ASSIGNMENT:
Your answer should consist of each line below that contains the string "Routes".

------ EXTRACTED RECORDS ------

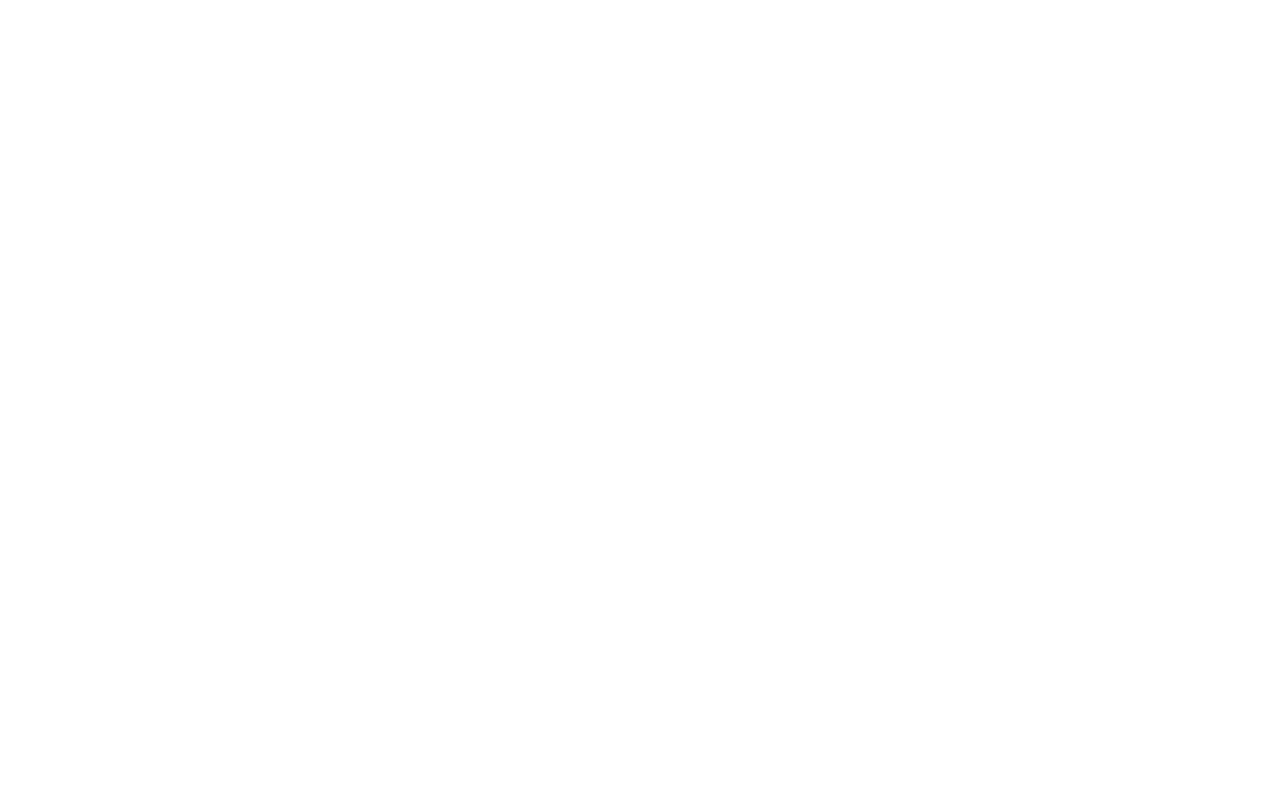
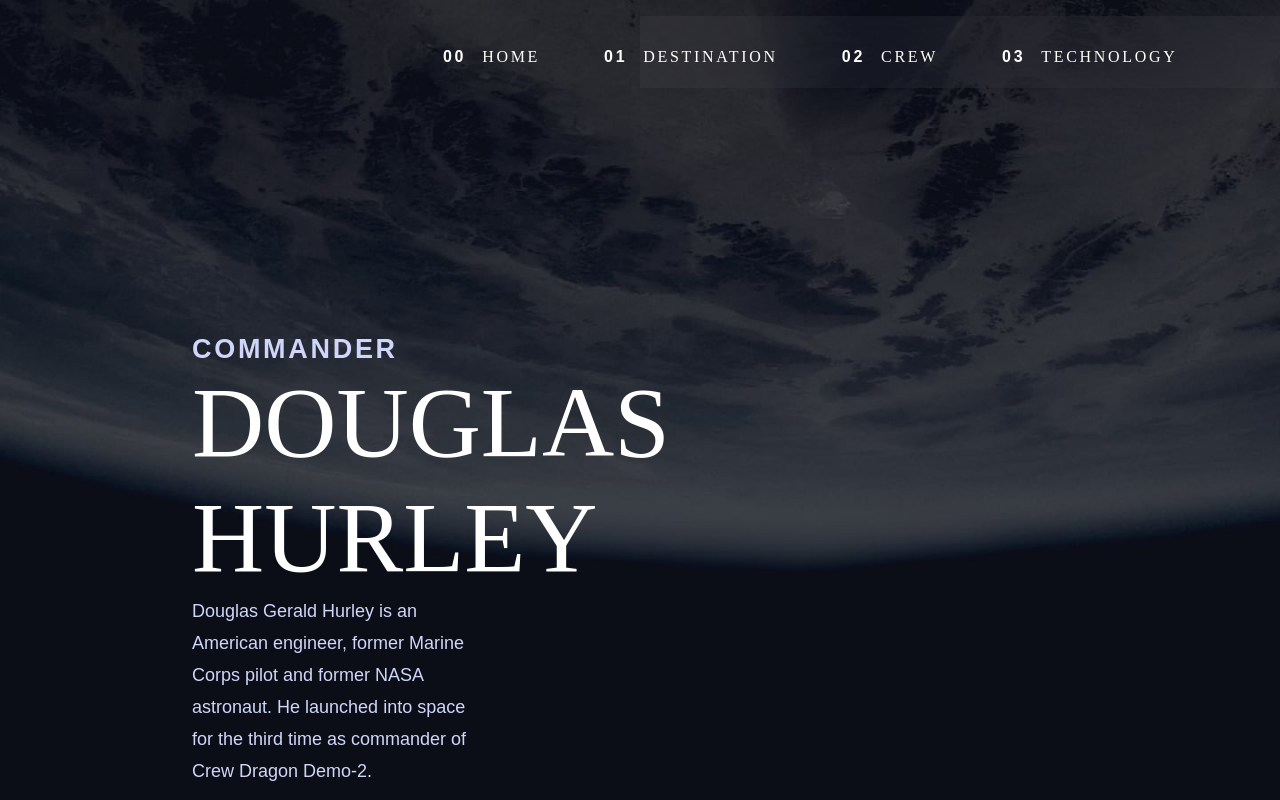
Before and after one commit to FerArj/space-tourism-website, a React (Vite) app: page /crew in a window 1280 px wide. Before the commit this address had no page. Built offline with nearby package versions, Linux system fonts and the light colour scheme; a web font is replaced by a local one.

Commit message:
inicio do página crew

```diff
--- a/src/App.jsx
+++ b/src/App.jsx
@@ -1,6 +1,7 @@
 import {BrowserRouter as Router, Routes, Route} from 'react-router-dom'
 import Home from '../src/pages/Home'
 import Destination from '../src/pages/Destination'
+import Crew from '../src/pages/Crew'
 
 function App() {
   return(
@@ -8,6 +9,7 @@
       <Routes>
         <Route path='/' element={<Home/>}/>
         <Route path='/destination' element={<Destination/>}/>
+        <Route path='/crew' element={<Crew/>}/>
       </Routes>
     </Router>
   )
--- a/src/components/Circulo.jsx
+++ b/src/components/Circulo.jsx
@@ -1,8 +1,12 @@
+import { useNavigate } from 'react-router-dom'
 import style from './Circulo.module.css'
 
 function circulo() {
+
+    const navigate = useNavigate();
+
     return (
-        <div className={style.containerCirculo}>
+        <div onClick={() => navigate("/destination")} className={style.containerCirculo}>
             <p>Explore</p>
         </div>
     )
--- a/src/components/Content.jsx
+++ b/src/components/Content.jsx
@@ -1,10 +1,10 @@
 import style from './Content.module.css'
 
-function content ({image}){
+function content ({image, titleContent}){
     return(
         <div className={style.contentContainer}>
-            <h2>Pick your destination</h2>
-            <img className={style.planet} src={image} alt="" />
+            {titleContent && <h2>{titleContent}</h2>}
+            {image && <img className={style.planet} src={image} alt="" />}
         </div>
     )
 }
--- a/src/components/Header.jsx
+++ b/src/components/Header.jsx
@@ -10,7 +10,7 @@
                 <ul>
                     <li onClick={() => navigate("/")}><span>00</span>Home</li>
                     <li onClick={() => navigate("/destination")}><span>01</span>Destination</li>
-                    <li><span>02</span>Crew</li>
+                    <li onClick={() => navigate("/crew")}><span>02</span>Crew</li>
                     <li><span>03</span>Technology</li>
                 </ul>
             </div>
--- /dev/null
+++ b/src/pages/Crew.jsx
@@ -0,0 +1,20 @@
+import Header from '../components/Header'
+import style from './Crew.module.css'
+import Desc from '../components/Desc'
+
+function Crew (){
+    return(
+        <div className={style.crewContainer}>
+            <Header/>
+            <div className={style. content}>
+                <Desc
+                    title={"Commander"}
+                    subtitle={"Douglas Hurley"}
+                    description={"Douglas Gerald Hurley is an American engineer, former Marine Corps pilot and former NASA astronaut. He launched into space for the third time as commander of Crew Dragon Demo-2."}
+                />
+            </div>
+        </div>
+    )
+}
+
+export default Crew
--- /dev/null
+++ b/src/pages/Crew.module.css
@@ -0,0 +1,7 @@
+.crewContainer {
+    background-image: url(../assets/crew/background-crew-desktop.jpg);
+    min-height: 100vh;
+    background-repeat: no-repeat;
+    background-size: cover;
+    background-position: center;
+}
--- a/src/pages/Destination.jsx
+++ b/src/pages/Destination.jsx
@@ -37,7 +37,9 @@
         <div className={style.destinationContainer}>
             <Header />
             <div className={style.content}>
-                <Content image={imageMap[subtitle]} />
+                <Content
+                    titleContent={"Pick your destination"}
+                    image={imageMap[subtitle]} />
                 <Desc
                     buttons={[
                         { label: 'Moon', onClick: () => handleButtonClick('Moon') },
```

------

WORKED SOLUTION:
 import {BrowserRouter as Router, Routes, Route} from 'react-router-dom'
       <Routes>
       </Routes>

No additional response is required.